What is “Deferred Action”?

Deferred action is a form of prosecutorial discretion issued for humanitarian purposes, which essentially suspends or deprioritizes a class of individuals case for a period of time.  While not granting any immigration status, , Deferred Action simply allows undocumented aliens or people out of immigration status to stay in the United States for a determined period of time.

Who can benefit from a deferred action status?

There are now two possible methods to be eligible for Deferred Action.  The immigrant must either has arrived to the U.S. before turning 16 years old, and been in the US since January 1, 2010 (this is known as DACA); or be the parent of a US Citizen or permanent resident who has been to the U.S. since January 1, 2010 (this is known as DAPA).

What is Deferred Action for Childhood Arrivals DACA

Deferred Action for Childhood Arrivals, also known as DACA, is an immigration policy that grants certain undocumented immigrants who entered the US before turning 16 years old and have been in the US since January 1, 2010.  Upon approval of a DACA application, the DACA recipient will be permitted to legally stay in the United States and apply for employment authorization for a period of 3 years, subject to renewal.  DACA does not grant any immigration status or a path to citizenship.  In limited situations, temporary travel outside the United States may be approved for DACA recipients.
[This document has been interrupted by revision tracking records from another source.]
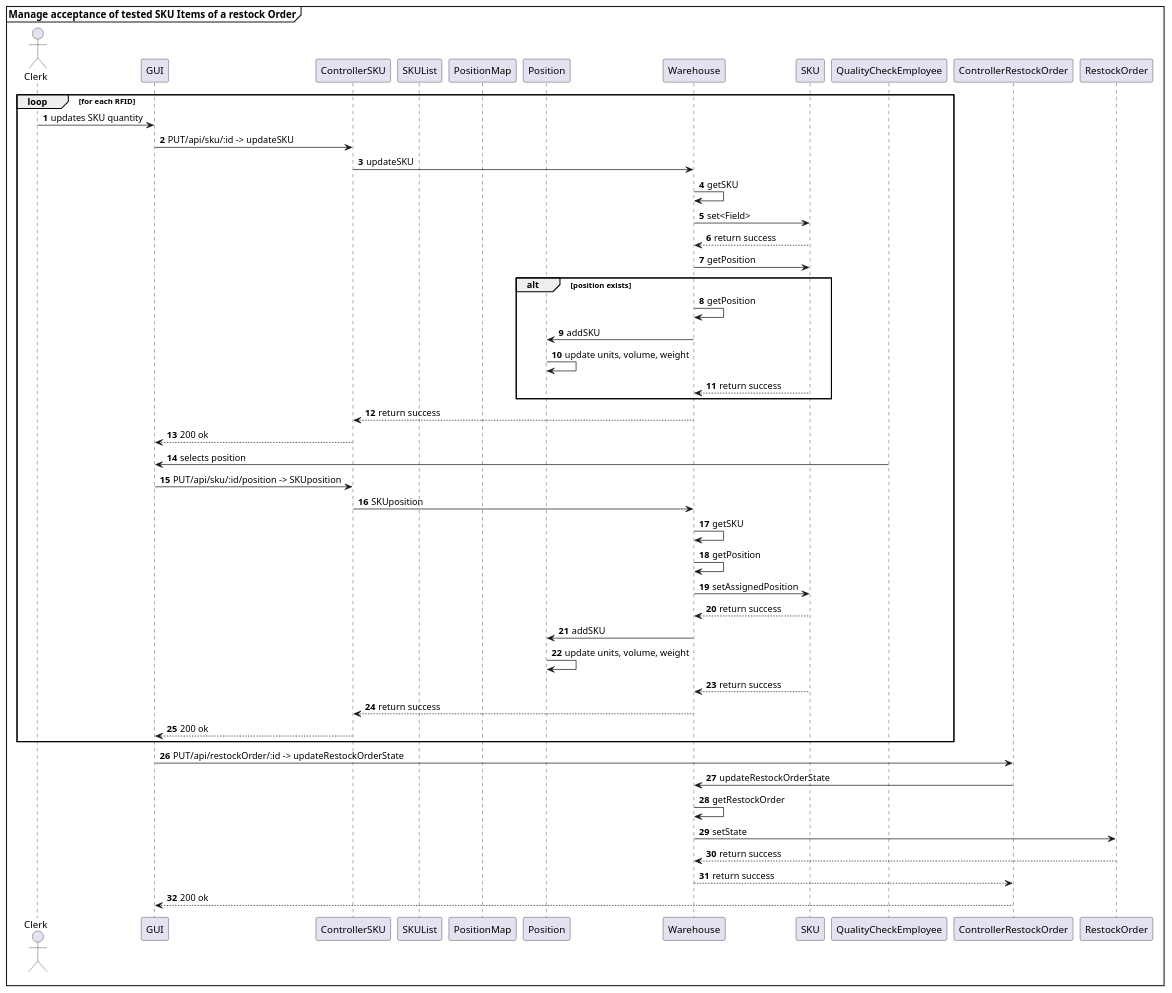
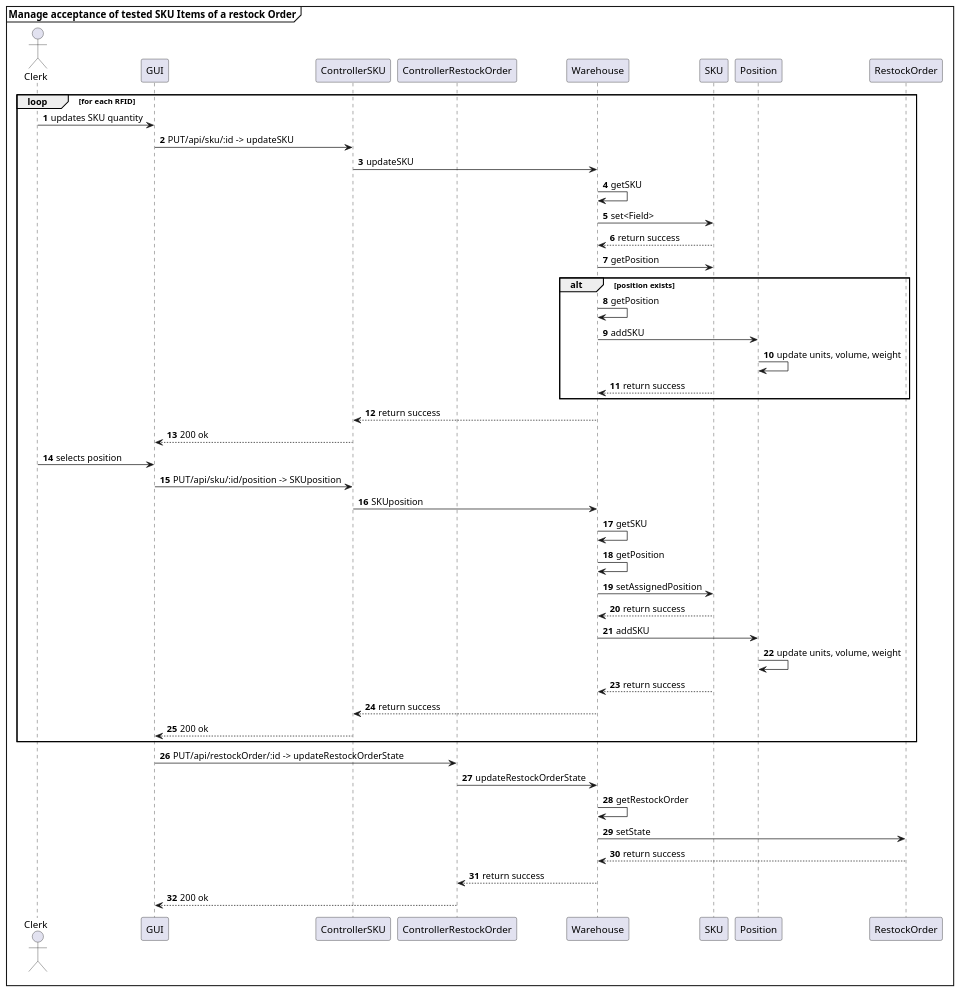
One commit to AlexZampa/EzWh changed diagram 19 of 32 in DesignDocument.md. Above: the diagram before and after it, drawn with PlantUML.

Commit message:
edit UC 5.3

````diff
--- a/DesignDocument.md
+++ b/DesignDocument.md
@@ -926,50 +926,53 @@
 ```plantuml
 @startuml
 mainframe **Manage acceptance of tested SKU Items of a restock Order**
 actor Clerk
 participant GUI
 participant ControllerSKU
-participant SKUList
-participant PositionMap
+participant ControllerRestockOrder
+participant Warehouse
+participant SKU
 participant Position
+participant RestockOrder
+
 
 autonumber
 loop for each RFID
   Clerk -> GUI : updates SKU quantity
   GUI -> ControllerSKU : PUT/api/sku/:id -> updateSKU
   ControllerSKU -> Warehouse : updateSKU
   Warehouse -> Warehouse : getSKU
   Warehouse -> SKU : set<Field>
   Warehouse <-- SKU : return success
   Warehouse -> SKU : getPosition
   alt position exists
     Warehouse -> Warehouse : getPosition
     Warehouse -> Position : addSKU
     Position -> Position : update units, volume, weight
     Warehouse <-- SKU : return success
   end alt
   ControllerSKU <-- Warehouse : return success
   GUI <-- ControllerSKU : 200 ok
-  QualityCheckEmployee -> GUI : selects position
+  Clerk -> GUI : selects position
   GUI -> ControllerSKU : PUT/api/sku/:id/position -> SKUposition
   ControllerSKU -> Warehouse : SKUposition
   Warehouse -> Warehouse : getSKU
   Warehouse -> Warehouse : getPosition
   Warehouse -> SKU : setAssignedPosition
   Warehouse <-- SKU : return success
   Warehouse -> Position : addSKU
   Position -> Position : update units, volume, weight
   Warehouse <-- SKU : return success
   ControllerSKU <-- Warehouse : return success
   GUI <-- ControllerSKU : 200 ok
 end loop
 GUI -> ControllerRestockOrder : PUT/api/restockOrder/:id -> updateRestockOrderState
 ControllerRestockOrder -> Warehouse : updateRestockOrderState
 Warehouse -> Warehouse : getRestockOrder
 Warehouse -> RestockOrder : setState
 Warehouse <-- RestockOrder : return success
 ControllerRestockOrder <-- Warehouse : return success
 GUI <-- ControllerRestockOrder : 200 ok
 
 @enduml
 ```
````
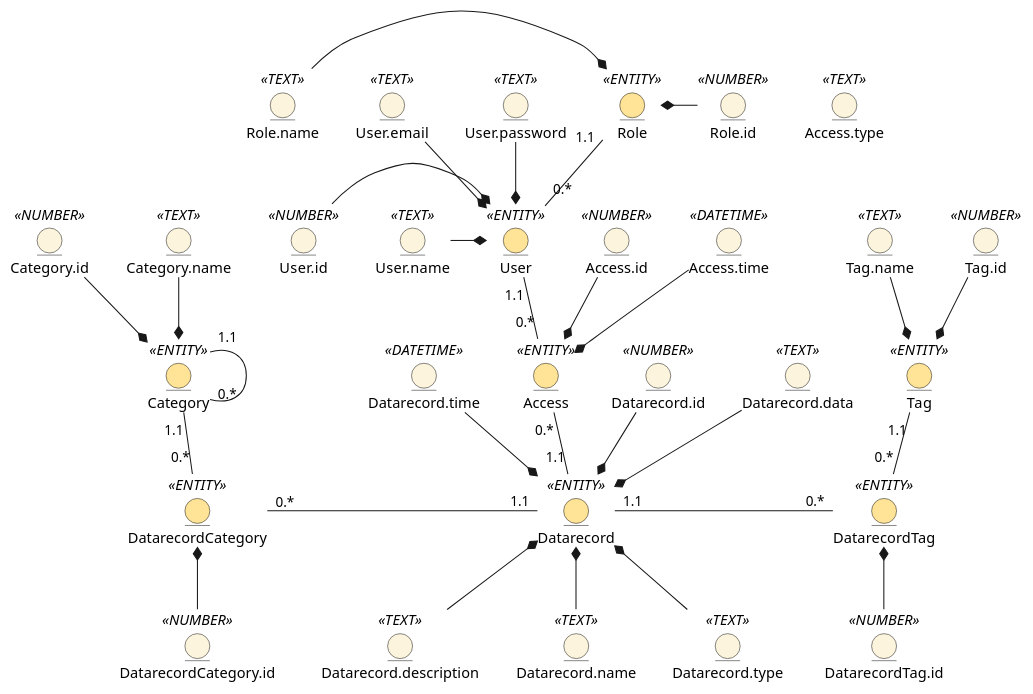
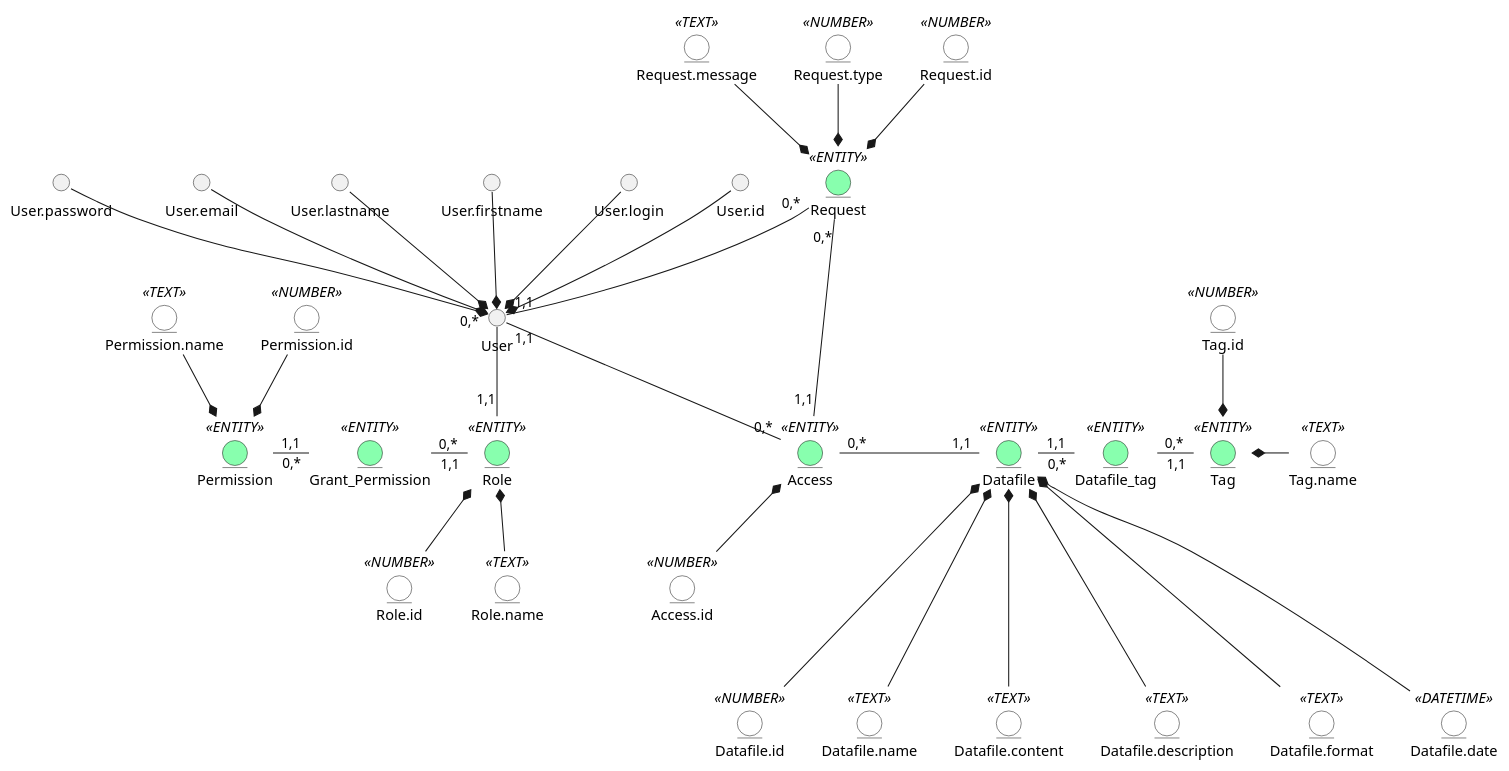
One commit to sashko2004-57/coursework-databases changed the first of 2 diagrams in docs/design/README.md. Above: the diagram before and after it, drawn with PlantUML. The commit also changed other lines of this file, not shown here.

```diff
--- a/docs/design/README.md
+++ b/docs/design/README.md
@@ -10,69 +12,80 @@
-@startuml
+@startuml entity User <> #88FFAE entity User.id <> #FFFFFF entity User.login <> #FFFFFF entity User.firstname <> #FFFFFF entity User.lastname <> #FFFFFF entity User.email <> #FFFFFF entity User.password <> #FFFFFF
 
-entity User <<ENTITY>> #ffe396
-entity User.id <<NUMBER>> #fcf4dc
-entity User.name <<TEXT>> #fcf4dc
-entity User.email <<TEXT>> #fcf4dc
-entity User.password <<TEXT>> #fcf4dc
-User.id -r-* User
-User.name -r-* User
-User.email --* User
-User.password --* User
+entity Role <<ENTITY>> #88FFAE
+entity Role.id <<NUMBER>> #FFFFFF
+entity Role.name <<TEXT>> #FFFFFF
 
-entity Role <<ENTITY>> #ffe396
-entity Role.id <<NUMBER>> #fcf4dc
-entity Role.name <<TEXT>> #fcf4dc
-Role.id -l-* Role
-Role.name -r-* Role
+entity Permission <<ENTITY>> #88FFAE
+entity Permission.id <<NUMBER>> #FFFFFF
+entity Permission.name <<TEXT>> #FFFFFF
 
-entity Datarecord <<ENTITY>> #ffe396
-entity Datarecord.id <<NUMBER>> #fcf4dc
-entity Datarecord.name <<TEXT>> #fcf4dc
-entity Datarecord.data <<TEXT>> #fcf4dc
-entity Datarecord.type <<TEXT>> #fcf4dc
-entity Datarecord.time <<DATETIME>> #fcf4dc
-entity Datarecord.description <<TEXT>> #fcf4dc
-Datarecord.id -d-* Datarecord
-Datarecord.name -u-* Datarecord
-Datarecord.data -d-* Datarecord
-Datarecord.type -u-* Datarecord
-Datarecord.time -d-* Datarecord
-Datarecord.description -u-* Datarecord
+entity Grant_Permission <<ENTITY>> #88FFAE
 
-entity Access <<ENTITY>> #ffe396
-entity Access.id <<NUMBER>> #fcf4dc
-entity Access.time <<DATETIME>> #fcf4dc
-entity Access.type <<TEXT>> #fcf4dc
-Access.id --* Access
-Access.time --* Access
+entity Request <<ENTITY>> #88FFAE
+entity Request.id <<NUMBER>> #FFFFFF
+entity Request.type <<NUMBER>> #FFFFFF
+entity Request.message <<TEXT>> #FFFFFF
 
-entity Tag <<ENTITY>> #ffe396
-entity Tag.id <<NUMBER>> #fcf4dc
-entity Tag.name <<TEXT>> #fcf4dc
-Tag.id --* Tag
-Tag.name --* Tag
+entity Access <<ENTITY>> #88FFAE
+entity Access.id <<NUMBER>> #FFFFFF
 
-entity Category <<ENTITY>> #ffe396
-entity Category.id <<NUMBER>> #fcf4dc
-entity Category.name <<TEXT>> #fcf4dc
-Category.id --* Category
-Category.name --* Category
+entity Datafile <<ENTITY>> #88FFAE
+entity Datafile.id <<NUMBER>> #FFFFFF
+entity Datafile.name <<TEXT>> #FFFFFF
+entity Datafile.content <<TEXT>> #FFFFFF
+entity Datafile.description <<TEXT>> #FFFFFF
+entity Datafile.format <<TEXT>> #FFFFFF
+entity Datafile.date <<DATETIME>> #FFFFFF
 
-entity DatarecordTag <<ENTITY>> #ffe396
-entity DatarecordTag.id <<NUMBER>> #fcf4dc
-DatarecordTag.id -u-* DatarecordTag
+entity Tag <<ENTITY>> #88FFAE
+entity Tag.id <<NUMBER>> #FFFFFF
+entity Tag.name <<TEXT>> #FFFFFF
 
-entity DatarecordCategory <<ENTITY>> #ffe396
-entity DatarecordCategory.id <<NUMBER>> #fcf4dc
-DatarecordCategory.id -u-* DatarecordCategory
+entity Datafile_tag <<ENTITY>> #88FFAE
 
-Role "1.1"-d-"0.*" User
-User "1.1"--"0.*" Access
-Access "0.*"--"1.1" Datarecord
-Tag "1.1"-d-"0.*" DatarecordTag
-DatarecordTag "0.*"-l-"1.1" Datarecord
-Category "1.1"-d-"0.*" DatarecordCategory
-DatarecordCategory "0.*"-r-"1.1" Datarecord
-Category "1.1"--"0.*" Category
+User *-u- User.id
+User *-u- User.login
+User *-u- User.firstname
+User *-u- User.lastname
+User *-u- User.email
+User *-u- User.password
+
+Role *-d- Role.id
+Role *-d- Role.name
+
+Permission *-u- Permission.id
+Permission *-u- Permission.name
+
+Request *-u- Request.id
+Request *-u- Request.type
+Request *-u- Request.message
+
+Access *-d- Access.id
+
+Datafile *-d-- Datafile.id
+Datafile *-d-- Datafile.name
+Datafile *-d-- Datafile.content
+Datafile *-d-- Datafile.date
+Datafile *-d-- Datafile.description
+Datafile *-d-- Datafile.format
+
+Tag *-u- Tag.id
+Tag *-r- Tag.name
+
+User "0,*"-d-"1,1" Role
+
+Permission "1,1"-r-"0,*" Grant_Permission
+Grant_Permission "0,*"-r-"1,1" Role
+
+User "1,1"-d-"0,*" Access
+
+User "1,1"-u-"0,*" Request
+
+Request "0,*"-r-"1,1" Access
+
+Access "0,*"-r-"1,1" Datafile
+
+Datafile "1,1"-r-"0,*" Datafile_tag
+Datafile_tag "0,*"-r-"1,1" Tag
 
 @enduml
```
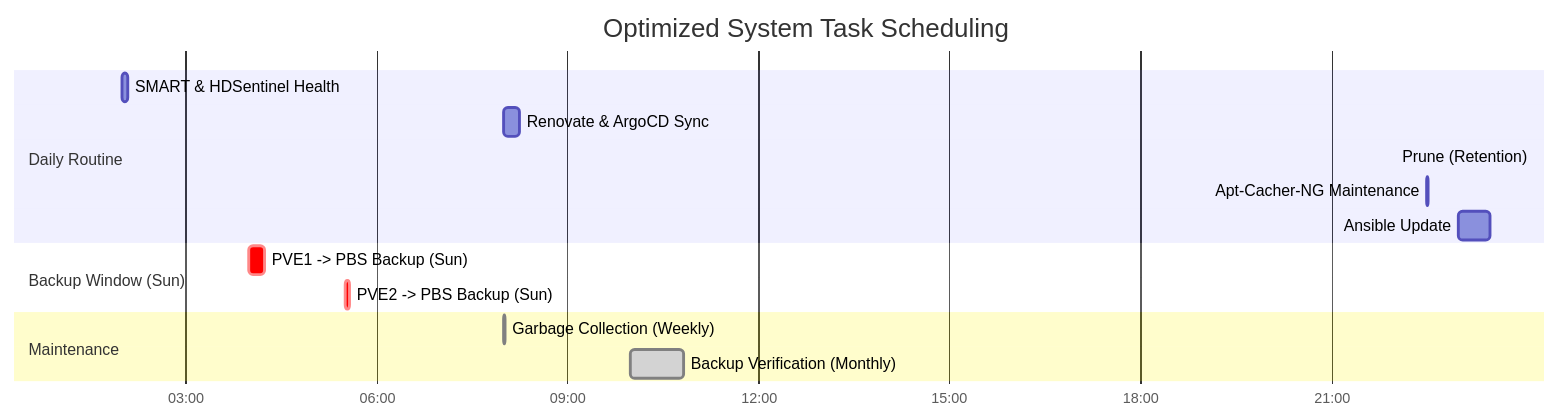
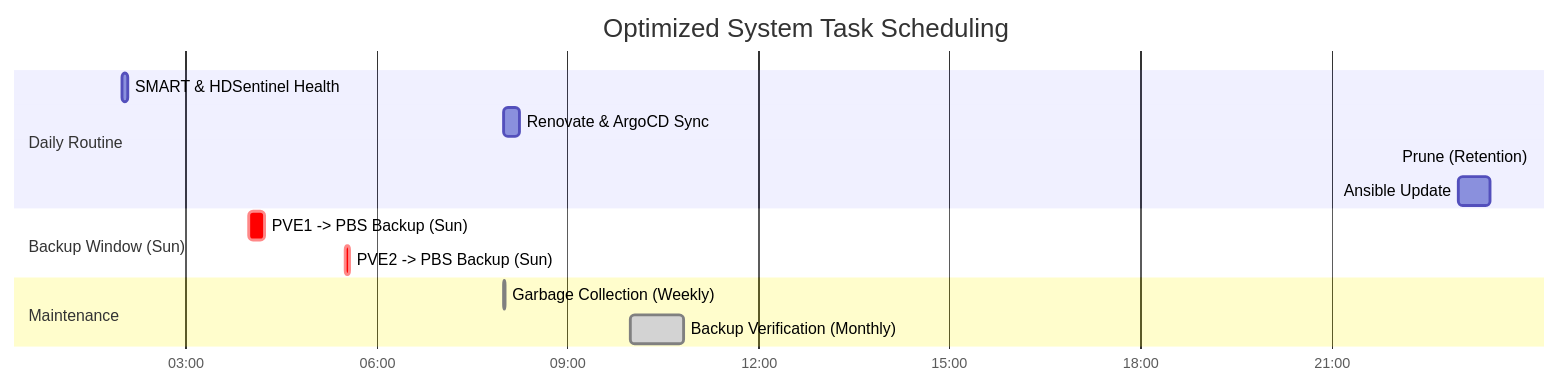
One commit to torokrolf/homelab changed the second of 2 diagrams in 16-Design_Decisions/README.md. Above: the diagram before and after it, drawn with Mermaid. The commit also changed other lines of this file and 14 other files, not shown here.

````diff
--- a/16-Design_Decisions/README.md
+++ b/16-Design_Decisions/README.md
@@ -166,22 +165,21 @@
 ```mermaid
 gantt
     title Optimized System Task Scheduling
     dateFormat  HH:mm
     axisFormat  %H:%M
     todayMarker off
 
     section Daily Routine
     SMART & HDSentinel Health    : 02:00, 6m
     Renovate & ArgoCD Sync       : 08:00, 15m
     Prune (Retention)            : 22:00, 1m
-    Apt-Cacher-NG Maintenance    : 22:30, 1m
     Ansible Update               : 23:00, 30m
 
     section Backup Window (Sun)
     PVE1 -> PBS Backup (Sun)     :crit, 04:00, 15m
     PVE2 -> PBS Backup (Sun)     :crit, 05:30, 5m
 
     section Maintenance
     Garbage Collection (Weekly)  :done, 08:00, 1m
     Backup Verification (Monthly):done, 10:00, 50m
 ```
````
A formal application is required for DACA, which is why you should consider the representation of an experienced immigration lawyer such as the Cipolla Law Group.

Requirements for DACA

Once the revised criteria is implemented by USCIS (likely by February 20, 2015 or earlier), to qualify for DACA the childhood arrivals must meet the following requirements:
  1. Came to the United States before reaching your 16th birthday, even if born prior to June 15, 1981;
  2. Have continuously resided in the United States since January 1, 2010, up to the present time;
  3. Were physically present in the United States on June 15, 2012, and at the time of making your request for consideration of deferred action with USCIS;
  4. Had no lawful status on June 15, 2012;
  5. Are currently in school, have graduated or obtained a certificate of completion from high school, have obtained a general education development (GED) certificate, or are an honorably discharged veteran of the Coast Guard or Armed Forces of the United States; and
  6. Have not been convicted of a felony, significant misdemeanor,or three or more other misdemeanors, and do not otherwise pose a threat to national security or public safety – not an enforcement priority

What are the benefits of a DACA status?

  1. Work legally within United States.
  2. Obtain a State ID.
  3. Obtain a Driver’s License.
  4. Travel outside of the U.S. for humanitarian, educational and business purposes.
  5. Will subject to removal/deportation proceedings or be removed for a period of 3 years.
It is important that you understand the DACA process, gather the proper documents and evidence that indicate you meet the eligibility criteria and have an application that is professionally prepared and presented in the most favorable light.   Contact Cipolla Law Group today if you are seeking to hire an experienced immigration lawyer to represent you.